The Cost Hurdle
Designing a superior customer experience is also the way to overcome what appears to be a serious flaw in many sustainable technologies; namely, that they still cost more than the toxic alternatives. But does this objection really make any sense? The entire modern world economy is based on the obvious fact that people want—and will gladly pay for—much more than they actually need. I don't know what the cheapest car in the world is, but it isn't the market leader. More typically, a product category is led by the coolest thing around; witness the iPod in all of its ever-smaller and cooler incarnations.
Can designers applying their ability to create cool things help to make emerging-but-not-yet-cost-effective renewable energy systems the thing to have? Take solar energy. It isn't really the cost that keeps some people from going solar; they simply don't want their homes disfigured by ugly roof panels. Other would-be adopters may be uncomfortable about appearing holier-than-thou to their neighbors.
But there already exists a photovoltaic material that can be embedded in roofing materials and is practically invisible. If this were fully developed and marketed, there would be quite a few customers willing to pay extra for a "green" power source that didn't make them look weird. Bringing such an innovation successfully to market is less a matter of bringing down the price than of designing a compelling customer experience, all the way from selection to installation to finished look and feel. Of course, this would require designers to research the various motivations of pride, concern, and embarrassment.
Conversely, it may come about that those ugly solar panels become a status symbol themselves. (I'm sure they are in some neighborhoods.) After all, the Prius is not a particularly cool-looking or beautifully designed car. But over time it has become a kind of status symbol, identifying its owner as a conscientious citizen of the world. Here again, a well-designed customer experience (self-respect and the respect of others) is the foundation for both profitability (Toyota (TM) can't keep up with the demand) and sustainability.
Bigger Playing Field
There's a literary trend these days of rewriting the classics from different points of view; telling the story of the Trojan War in Helen's voice, for instance. It's a wide-open field and there's no danger of being sued by Homer or Shakespeare. Designers might do very well to take this approach to the panoply of inventions and innovations that have already been developed—the car, the computer, the credit card, the answering machine, the washing machine, the drive-in, the airport, the air conditioner, and on and on—but this time taking into account the psychological, emotional, social, and ecological factors that weren't on the minds of—or given priority by—engineers, designers, or customers at the time these innovations were first conceived.
Designers now have an ethical responsibility to avert the destruction of the planet on which their children and grandchildren must live—this is the same responsibility any of us has. Designers also have a professional responsibility to help their clients' profitability in the short and medium terms by designing products that cost less to produce and are more desirable.
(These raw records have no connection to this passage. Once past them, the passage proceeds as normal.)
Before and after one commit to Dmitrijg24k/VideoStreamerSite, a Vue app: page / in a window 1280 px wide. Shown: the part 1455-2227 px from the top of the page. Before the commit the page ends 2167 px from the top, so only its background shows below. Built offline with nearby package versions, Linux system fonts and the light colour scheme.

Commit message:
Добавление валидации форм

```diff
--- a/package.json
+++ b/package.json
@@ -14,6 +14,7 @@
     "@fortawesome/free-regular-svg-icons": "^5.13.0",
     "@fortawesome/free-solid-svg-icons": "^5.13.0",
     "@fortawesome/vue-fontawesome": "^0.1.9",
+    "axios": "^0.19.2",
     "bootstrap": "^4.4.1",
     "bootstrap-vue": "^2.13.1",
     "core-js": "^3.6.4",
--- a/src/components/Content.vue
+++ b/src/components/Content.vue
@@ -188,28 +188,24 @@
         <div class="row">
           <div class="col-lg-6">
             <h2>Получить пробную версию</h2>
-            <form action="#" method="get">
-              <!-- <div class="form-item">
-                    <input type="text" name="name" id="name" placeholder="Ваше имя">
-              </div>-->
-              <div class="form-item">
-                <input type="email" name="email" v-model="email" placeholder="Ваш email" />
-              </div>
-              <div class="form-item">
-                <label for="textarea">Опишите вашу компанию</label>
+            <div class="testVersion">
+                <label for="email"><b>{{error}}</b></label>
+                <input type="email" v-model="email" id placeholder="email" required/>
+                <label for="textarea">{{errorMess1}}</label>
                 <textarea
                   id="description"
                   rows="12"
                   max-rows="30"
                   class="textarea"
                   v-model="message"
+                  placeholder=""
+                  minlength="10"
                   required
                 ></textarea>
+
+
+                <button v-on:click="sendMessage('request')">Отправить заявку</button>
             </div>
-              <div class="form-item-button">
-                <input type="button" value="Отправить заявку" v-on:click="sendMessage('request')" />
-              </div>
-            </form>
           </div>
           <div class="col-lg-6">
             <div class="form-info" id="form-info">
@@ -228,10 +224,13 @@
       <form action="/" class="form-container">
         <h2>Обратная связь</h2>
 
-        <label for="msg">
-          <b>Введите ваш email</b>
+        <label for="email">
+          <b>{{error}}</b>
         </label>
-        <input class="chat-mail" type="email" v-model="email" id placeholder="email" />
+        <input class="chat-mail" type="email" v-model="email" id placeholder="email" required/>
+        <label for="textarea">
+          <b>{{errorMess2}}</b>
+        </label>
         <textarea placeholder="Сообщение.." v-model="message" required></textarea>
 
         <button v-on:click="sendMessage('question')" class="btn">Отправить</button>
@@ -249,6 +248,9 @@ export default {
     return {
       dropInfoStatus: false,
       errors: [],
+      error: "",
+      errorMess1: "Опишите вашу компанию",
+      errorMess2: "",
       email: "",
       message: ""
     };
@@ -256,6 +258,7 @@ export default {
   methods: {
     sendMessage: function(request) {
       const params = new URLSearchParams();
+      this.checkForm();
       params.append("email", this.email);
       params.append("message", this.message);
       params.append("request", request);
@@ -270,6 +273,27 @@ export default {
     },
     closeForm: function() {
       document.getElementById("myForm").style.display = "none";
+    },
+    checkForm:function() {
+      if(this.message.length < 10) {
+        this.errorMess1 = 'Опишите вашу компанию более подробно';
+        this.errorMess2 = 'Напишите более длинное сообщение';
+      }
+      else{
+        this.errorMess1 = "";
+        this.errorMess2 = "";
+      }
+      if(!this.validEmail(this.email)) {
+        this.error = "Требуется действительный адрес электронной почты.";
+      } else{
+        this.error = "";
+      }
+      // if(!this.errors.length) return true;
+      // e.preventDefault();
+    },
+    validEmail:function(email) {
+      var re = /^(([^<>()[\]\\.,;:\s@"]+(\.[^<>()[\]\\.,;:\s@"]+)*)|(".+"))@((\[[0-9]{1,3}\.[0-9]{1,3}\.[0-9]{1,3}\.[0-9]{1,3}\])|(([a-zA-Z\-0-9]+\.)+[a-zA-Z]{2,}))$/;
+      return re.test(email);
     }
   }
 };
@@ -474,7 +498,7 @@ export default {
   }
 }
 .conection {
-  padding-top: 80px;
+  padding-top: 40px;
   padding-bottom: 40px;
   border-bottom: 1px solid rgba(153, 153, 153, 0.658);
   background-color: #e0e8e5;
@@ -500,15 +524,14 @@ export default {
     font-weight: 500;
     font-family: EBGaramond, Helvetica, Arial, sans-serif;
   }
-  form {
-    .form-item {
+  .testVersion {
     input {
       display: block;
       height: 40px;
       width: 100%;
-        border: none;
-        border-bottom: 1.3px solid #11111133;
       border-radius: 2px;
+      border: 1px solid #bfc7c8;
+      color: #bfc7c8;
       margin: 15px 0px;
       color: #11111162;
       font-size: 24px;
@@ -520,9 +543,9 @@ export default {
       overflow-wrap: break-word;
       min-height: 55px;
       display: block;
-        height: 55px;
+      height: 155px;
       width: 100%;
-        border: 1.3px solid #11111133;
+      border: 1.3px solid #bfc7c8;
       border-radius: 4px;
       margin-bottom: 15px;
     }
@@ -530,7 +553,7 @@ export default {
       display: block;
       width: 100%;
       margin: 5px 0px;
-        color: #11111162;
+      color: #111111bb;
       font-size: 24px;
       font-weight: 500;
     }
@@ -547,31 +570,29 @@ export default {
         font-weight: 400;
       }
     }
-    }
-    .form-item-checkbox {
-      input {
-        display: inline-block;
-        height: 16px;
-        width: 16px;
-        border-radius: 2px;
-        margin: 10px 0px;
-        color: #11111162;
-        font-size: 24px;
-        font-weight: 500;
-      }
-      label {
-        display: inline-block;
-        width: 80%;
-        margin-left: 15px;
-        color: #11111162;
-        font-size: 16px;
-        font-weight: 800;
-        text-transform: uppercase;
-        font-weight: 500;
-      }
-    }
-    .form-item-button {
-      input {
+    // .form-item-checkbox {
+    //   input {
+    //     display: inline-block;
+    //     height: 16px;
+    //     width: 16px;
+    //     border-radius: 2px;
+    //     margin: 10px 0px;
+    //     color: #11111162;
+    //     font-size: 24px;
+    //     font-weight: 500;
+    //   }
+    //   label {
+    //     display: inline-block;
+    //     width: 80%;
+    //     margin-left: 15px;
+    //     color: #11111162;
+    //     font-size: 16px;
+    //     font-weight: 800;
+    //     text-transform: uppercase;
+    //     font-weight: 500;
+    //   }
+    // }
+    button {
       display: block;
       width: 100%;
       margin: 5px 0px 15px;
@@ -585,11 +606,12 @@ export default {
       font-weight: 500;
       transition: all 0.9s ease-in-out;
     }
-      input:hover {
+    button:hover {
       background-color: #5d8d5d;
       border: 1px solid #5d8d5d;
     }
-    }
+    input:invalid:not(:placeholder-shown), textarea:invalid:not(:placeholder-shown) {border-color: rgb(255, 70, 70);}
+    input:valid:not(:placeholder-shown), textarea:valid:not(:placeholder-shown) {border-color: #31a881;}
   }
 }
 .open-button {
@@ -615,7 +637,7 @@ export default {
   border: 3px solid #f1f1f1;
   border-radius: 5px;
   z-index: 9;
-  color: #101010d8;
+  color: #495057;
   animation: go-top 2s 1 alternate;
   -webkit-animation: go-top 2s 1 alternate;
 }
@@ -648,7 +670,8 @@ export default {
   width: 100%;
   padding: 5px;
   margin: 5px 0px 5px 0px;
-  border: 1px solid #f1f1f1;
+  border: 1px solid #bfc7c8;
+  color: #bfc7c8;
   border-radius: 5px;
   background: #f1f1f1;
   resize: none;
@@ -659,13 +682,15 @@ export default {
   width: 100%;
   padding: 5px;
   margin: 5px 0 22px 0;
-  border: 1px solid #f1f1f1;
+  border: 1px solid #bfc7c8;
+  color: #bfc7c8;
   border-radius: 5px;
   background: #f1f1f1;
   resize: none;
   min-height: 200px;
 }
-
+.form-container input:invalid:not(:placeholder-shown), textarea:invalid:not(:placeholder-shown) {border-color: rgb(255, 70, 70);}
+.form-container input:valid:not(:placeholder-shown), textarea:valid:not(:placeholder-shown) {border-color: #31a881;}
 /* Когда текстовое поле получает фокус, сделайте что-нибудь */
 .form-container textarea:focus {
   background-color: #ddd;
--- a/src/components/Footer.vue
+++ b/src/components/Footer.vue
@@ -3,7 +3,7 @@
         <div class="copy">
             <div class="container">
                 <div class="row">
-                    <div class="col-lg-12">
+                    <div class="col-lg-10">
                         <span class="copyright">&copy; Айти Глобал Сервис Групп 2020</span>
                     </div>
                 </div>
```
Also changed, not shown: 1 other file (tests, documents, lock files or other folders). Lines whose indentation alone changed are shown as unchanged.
Finally, designers have a long-term fiduciary responsibility to their clients; the degradation or destruction of the environment is in nobody's long-term interest.
We can fulfill all these responsibilities by adopting a 21st century definition of "better" and then going about our business of designing better products and services, applying a new kind of "cool" to a rapidly overheating world.